    The problem of abuse is systemic, regardless of the particular model of hierarchy. Authority cannot be abused if it doesn’t exist. The Holy Spirit is quite capable of guiding people, if we get out of the way and stop trying to play the part ourselves. Leadership among followers of Jesus is to be by example, not decree. Some people have good character, others know the scriptures, but Christian leaders must excel at both… BEFORE they are considered leaders.

    The NT does not present anyone but God and the scriptures as authorities, and history should have taught us by now that institutions do little to protect correct theology, and often do much more harm than would have happened without them. “Let my people go” away from institutions and human hierarchies, and see what the Spirit will accomplish.

  20. Ken says:

    You say, “This situation marks the first time I recall a pastor resigning from a church for a reason other than marital infidelity or embezzlement.” No disrespect intended, but you must not be a Southern Baptist! I’m at least a fourth-generation Southern Baptist, and I’ve been a Southern Baptist pastor for 19 years, and I’ve seen pastors resign or be dismissed for the most trivial reasons you can imagine.

    That being said, it does appear there were legitimate grievances regarding Mark Driscoll. Leadership style does matter, and pride can kill any pastor’s ministry. I hope everyone takes note of the fact that Driscoll was not fired or asked to leave. He resigned by his own free will. The reasons for his resignation are explained on the Mars Hill website, and the leaders acknowledge that not all of the accusations made against him were true. They also stated that, though his ministry at Mars Hill was damaged, they did not believe he was disqualified from future ministry. I hope all of us will remember to pray for him. He’s young, and I’ve seen men bounce back from much worse, so we don’t need to think God is finished with him.

  21. Jared says:

    “This situation marks the first time I recall a pastor resigning from a church for a reason other than marital infidelity or embezzlement.”

    Trevin, I’d like to add a comment here (not to criticize, merely to inform), that evangelical pastors sometimes do resign for reasons other than martial infidelity, embezzlement, or character flaws.
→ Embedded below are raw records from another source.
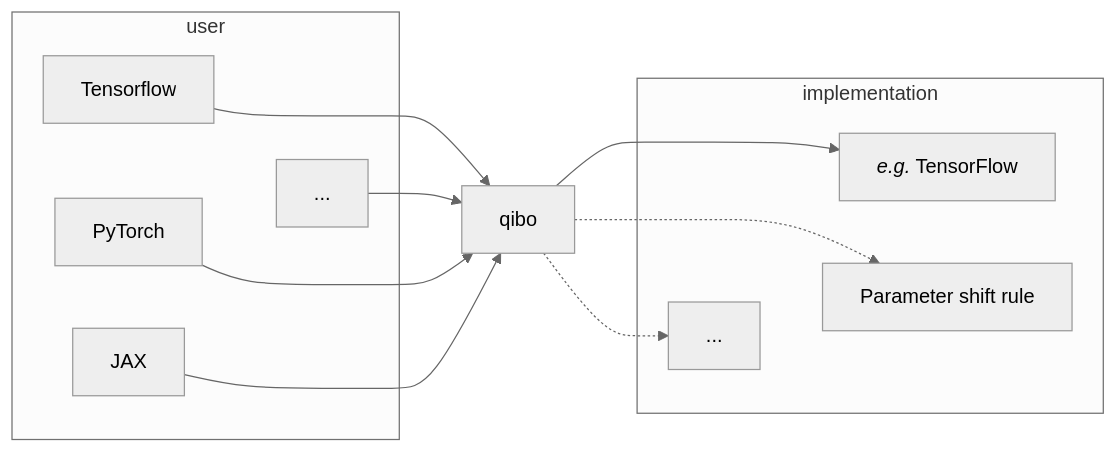
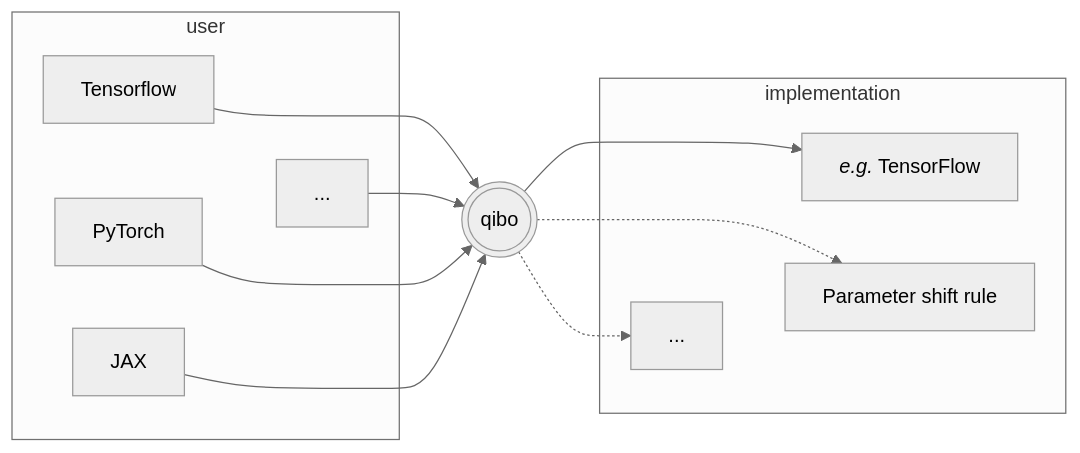
One commit to alecandido/slides changed the first of 3 diagrams in slidev/2024-INFN-Trento/slides.md. Above: the diagram before and after it, drawn with Mermaid (neutral theme). The commit also changed other lines of this file and 1 other file, not shown here.

````diff
--- a/slidev/2024-INFN-Trento/slides.md
+++ b/slidev/2024-INFN-Trento/slides.md
@@ -140,18 +140,18 @@
 ```mermaid
 flowchart LR
   subgraph user
     tf ~~~ fw
     pt ~~~ fw
     jx ~~~ fw
   end
   tf[Tensorflow] --> qibo --> ifw["<em>e.g.</em> TensorFlow"]
-  pt[PyTorch] --> qibo
+  pt[PyTorch] --> qibo(((qibo)))
   jx[JAX] --> qibo
   fw[...] --> qibo
   qibo -.-> hw[Parameter shift rule]
   qibo -.-> hw1[...]
   subgraph implementation
     hw1 ~~~ ifw
     hw1 ~~~ hw
   end
 ```
````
When I was a kid my dad resigned from an EFCA church in my hometown that was, frankly, a very unhealthy congregation. It was a fairly young church, and most of the founders were still around, and doing everything they could at every step to undermine my dad, both in his administration and in his teaching. For example, they also opposed admitting new members into the church because it would water down their voting bloc (!!). It had become a really nasty situation. After six long years things came to a breaking point and my dad resigned from the church to essentially wash his hands of them (the district subsequently appointed him as an interim pastor at another nearby EFCA church). There was no moral or character failing of any sort by my dad. This was a small church in a small town quite a few years ago, so of course it didn’t get any media attention, but these sort of situations do happen, where pastors resign not because of their own failings, but because the majority of the congregation is unwilling to submit to any sort of Biblical authority.

  22. EMSoliDeoGloria says:

    Having been through a painful split in my church family, the wisdom in this writing resonates. We should all join in prayer for the Driscoll family and the entire Mars Hill church community during this extremely difficult time.
    If one member suffers, all suffer together; if one member is honored, all rejoice together. – 2 Cor 12:26

  23. Rich H says:

    Well written and very sensitive to all involved. You Conclusion section is somewhat troubling however. There is no indication that Driscoll was ever not concerned about the spiritual growth of his people. If anything, that was his primary concern. It’s hard to see that the temptation of celebrity is what caused the problems for Driscoll. He was brash and aggressive in his leadership style – yes. Perhaps not willing to listen to counsel (I do not think the “William Wallace” comments play any role in this) He should have treated everyone in his leadership in a more gentile way, especially those who do not take to that kind of leadership. But the quotes that you end with, while true and excellent, do not describe Mark Driscoll’s issues. Whether anyone like it or not, the absence of Mark Driscoll has left a void for many in the broader evangelical community.

    1. Charlie says:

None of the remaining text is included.